## Records provided
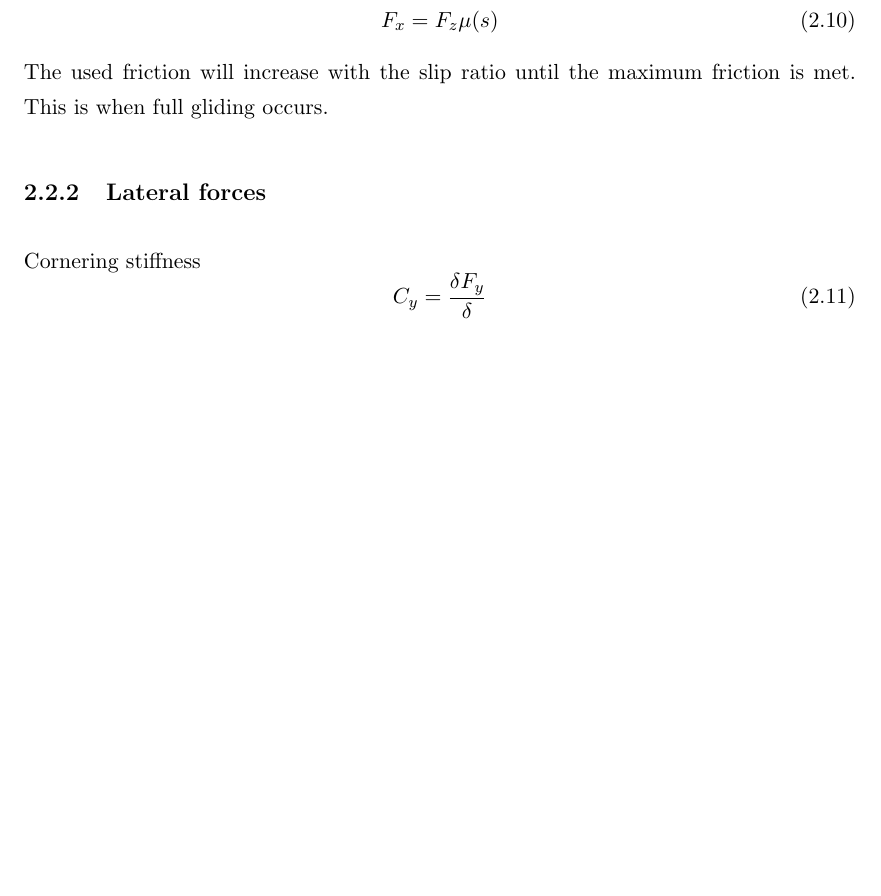
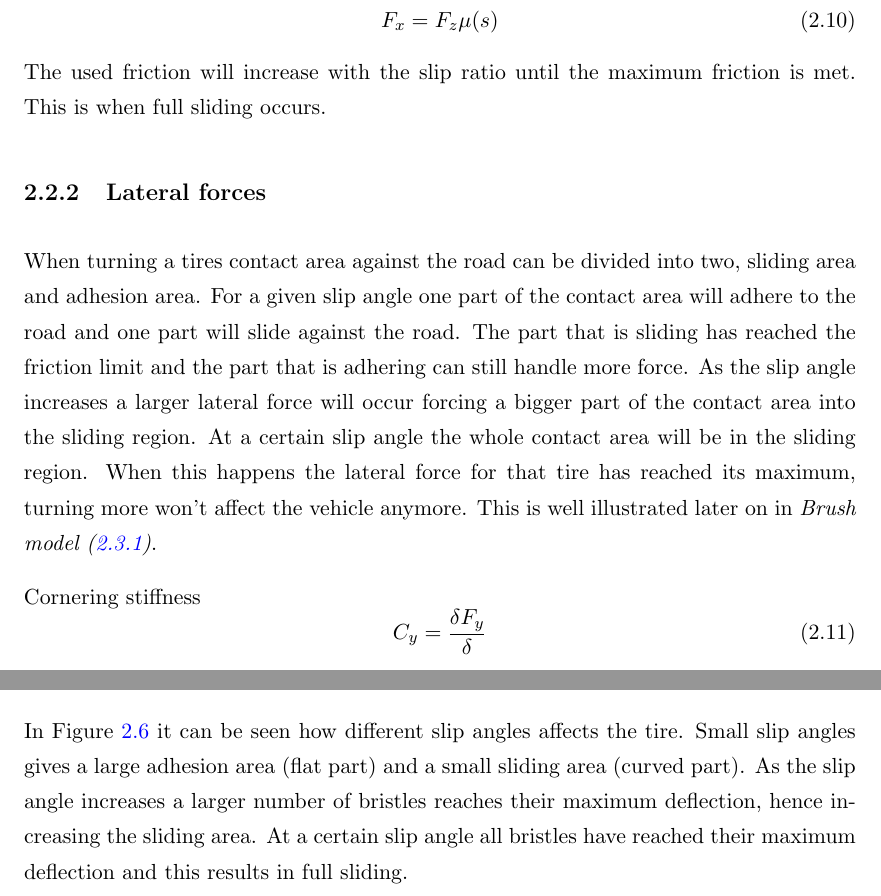
Before and after one commit to Simonj90/BorgWarnerThesis, a LaTeX thesis (Thesis.tex, which reads Chapters/Chapter2.tex): part of page 16 of 23 before the commit and two parts of pages 16 and 17 of 23 after it, the two joined at a grey line, cut so that both start at the same text, the shorter picture padded with empty space. Compiled offline with pdfLaTeX.

Commit message:
FIXAT LITTA AV VARJE VA

```diff
--- a/Chapters/Chapter2.tex
+++ b/Chapters/Chapter2.tex
@@ -79,9 +80,10 @@ The longitudinal force that will be acquired depends on the normal force, $ F_{z
 \begin{equation}
 F_{x} = F_{z}\mu(s)
 \end{equation}
-The used friction will increase with the slip ratio until the maximum friction is met. This is when full gliding occurs.
+The used friction will increase with the slip ratio until the maximum friction is met. This is when full sliding occurs.
 
 \subsection{Lateral forces}
+When turning a tires contact area against the road can be divided into two, sliding area and adhesion area. For a given slip angle one part of the contact area will adhere to the road and one part will slide against the road. The part that is sliding has reached the friction limit and the part that is adhering can still handle more force. As the slip angle increases a larger lateral force will occur forcing a bigger part of the contact area into the sliding region. At a certain slip angle the whole contact area will be in the sliding region. When this happens the lateral force for that tire has reached its maximum, turning more won't affect the vehicle anymore. This is well illustrated later on in \textit{Brush model (\ref{sec:brush})}.
 
 Cornering stiffness
 \begin{equation}
@@ -137,6 +140,8 @@ For pure side slip the bristles will deflect in the direction of the y-axis, thi
 	\caption{The brush tire model. \cite{pacejka}}
 	\label{brush2}
 \end{figure}
+
+In Figure \ref{brush2} it can be seen how different slip angles affects the tire. Small slip angles gives a large adhesion area (flat part) and a small sliding area (curved part). As the slip angle increases a larger number of bristles reaches their maximum deflection, hence increasing the sliding area. At a certain slip angle all bristles have reached their maximum deflection and this results in full sliding.
 
 \subsection{Magic formula}
 
```
Also changed, not shown: Chapters/Chapter2.tex (6 more changed lines).
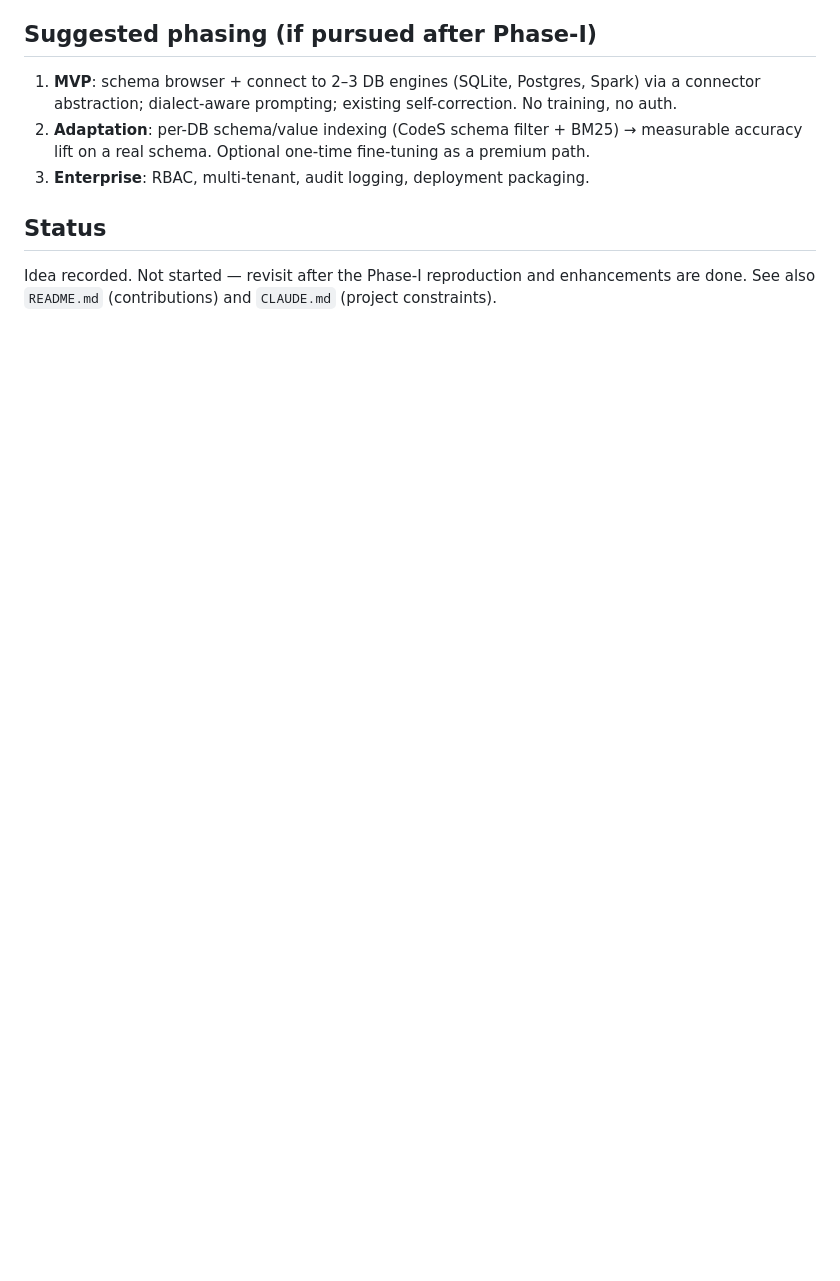
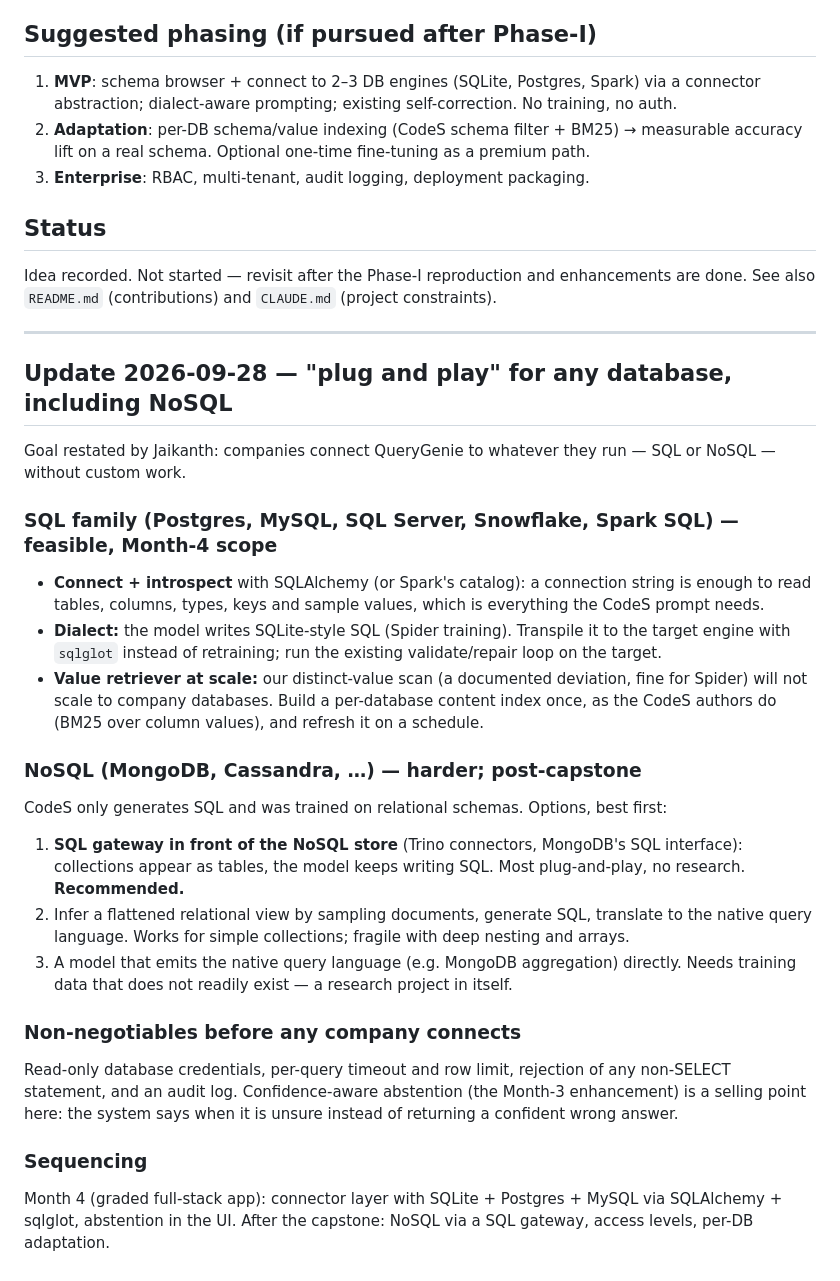
Before and after one commit to jayakanthh/QueryGenie, a Markdown page: docs/product_vision.md, the part around the change. Drawn GitHub-style; blank space fills up the shorter version.

Commit message:
Product vision: plug-and-play plan for SQL and NoSQL databases
Co-Authored-By: Claude Opus 5.5 <noreply@anthropic.com>

```diff
--- a/docs/product_vision.md
+++ b/docs/product_vision.md
@@ -82,3 +82,43 @@ The main risk is scope: this is a real product, not a semester's work, so it bel
 ## Status
 Idea recorded. Not started — revisit after the Phase-I reproduction and enhancements are done.
 See also `README.md` (contributions) and `CLAUDE.md` (project constraints).
+
+---
+
+## Update 2026-09-28 — "plug and play" for any database, including NoSQL
+
+Goal restated by Jaikanth: companies connect QueryGenie to whatever they run — SQL or NoSQL —
+without custom work.
+
+### SQL family (Postgres, MySQL, SQL Server, Snowflake, Spark SQL) — feasible, Month-4 scope
+
+- **Connect + introspect** with SQLAlchemy (or Spark's catalog): a connection string is enough to
+  read tables, columns, types, keys and sample values, which is everything the CodeS prompt needs.
+- **Dialect:** the model writes SQLite-style SQL (Spider training). Transpile it to the target
+  engine with `sqlglot` instead of retraining; run the existing validate/repair loop on the target.
+- **Value retriever at scale:** our distinct-value scan (a documented deviation, fine for Spider) will
+  not scale to company databases. Build a per-database content index once, as the CodeS authors do
+  (BM25 over column values), and refresh it on a schedule.
+
+### NoSQL (MongoDB, Cassandra, …) — harder; post-capstone
+
+CodeS only generates SQL and was trained on relational schemas. Options, best first:
+
+1. **SQL gateway in front of the NoSQL store** (Trino connectors, MongoDB's SQL interface): collections
+   appear as tables, the model keeps writing SQL. Most plug-and-play, no research. **Recommended.**
+2. Infer a flattened relational view by sampling documents, generate SQL, translate to the native
+   query language. Works for simple collections; fragile with deep nesting and arrays.
+3. A model that emits the native query language (e.g. MongoDB aggregation) directly. Needs training
+   data that does not readily exist — a research project in itself.
+
+### Non-negotiables before any company connects
+
+Read-only database credentials, per-query timeout and row limit, rejection of any non-SELECT
+statement, and an audit log. Confidence-aware abstention (the Month-3 enhancement) is a selling
+point here: the system says when it is unsure instead of returning a confident wrong answer.
+
+### Sequencing
+
+Month 4 (graded full-stack app): connector layer with SQLite + Postgres + MySQL via SQLAlchemy +
+sqlglot, abstention in the UI. After the capstone: NoSQL via a SQL gateway, access levels, per-DB
+adaptation.
```
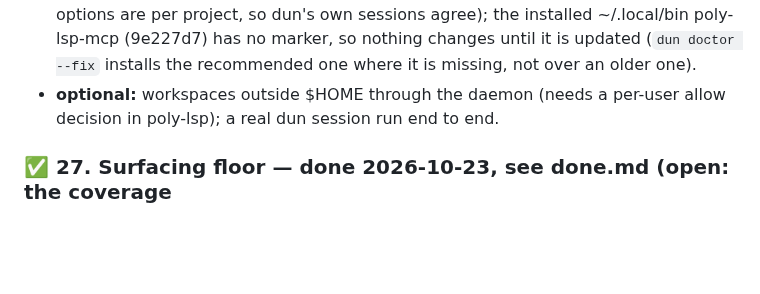
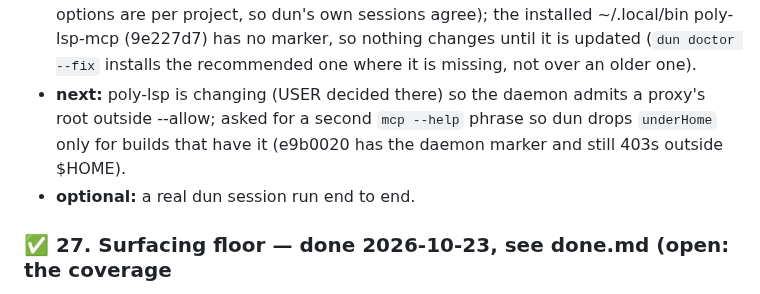
Before and after one commit to IodeSystems/dun, a Markdown page: plan/plan.md, the part around the change. Rendered like a GitHub page; blank space fills up the shorter version.

Commit message:
docs(plan): item 52 — waiting on poly-lsp's root-allow change and its help marker
Co-Authored-By: Claude Opus 5.5 <noreply@anthropic.com>
Claude-Session: https://claude.ai/code/session_01MutRPnVCmwTJ6s736xRBXD

```diff
--- a/plan/plan.md
+++ b/plan/plan.md
@@ -184,8 +184,11 @@ stdio poly-lsp processes, 1.14 GB each (the same index twice).
   agree); the installed ~/.local/bin poly-lsp-mcp (9e227d7) has no marker,
   so nothing changes until it is updated (`dun doctor --fix` installs the
   recommended one where it is missing, not over an older one).
-- **optional:** workspaces outside $HOME through the daemon (needs a
-  per-user allow decision in poly-lsp); a real dun session run end to end.
+- **next:** poly-lsp is changing (USER decided there) so the daemon admits a
+  proxy's root outside --allow; asked for a second `mcp --help` phrase so
+  dun drops `underHome` only for builds that have it (e9b0020 has the
+  daemon marker and still 403s outside $HOME).
+- **optional:** a real dun session run end to end.
 
 ### ✅ 27. Surfacing floor — done 2026-10-23, see done.md (open: the coverage
 floor for an index without embeddings, 0.5 + ratio vs 0.67 alone)
```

## Problem
Copy out each line carrying the string "docs" from the data.

## Exercise result
Before and after one commit to jayakanthh/QueryGenie, a Markdown page: docs/product_vision.md, the part around the change. Drawn GitHub-style; blank space fills up the shorter version.
--- a/docs/product_vision.md
+++ b/docs/product_vision.md
docs(plan): item 52 — waiting on poly-lsp's root-allow change and its help marker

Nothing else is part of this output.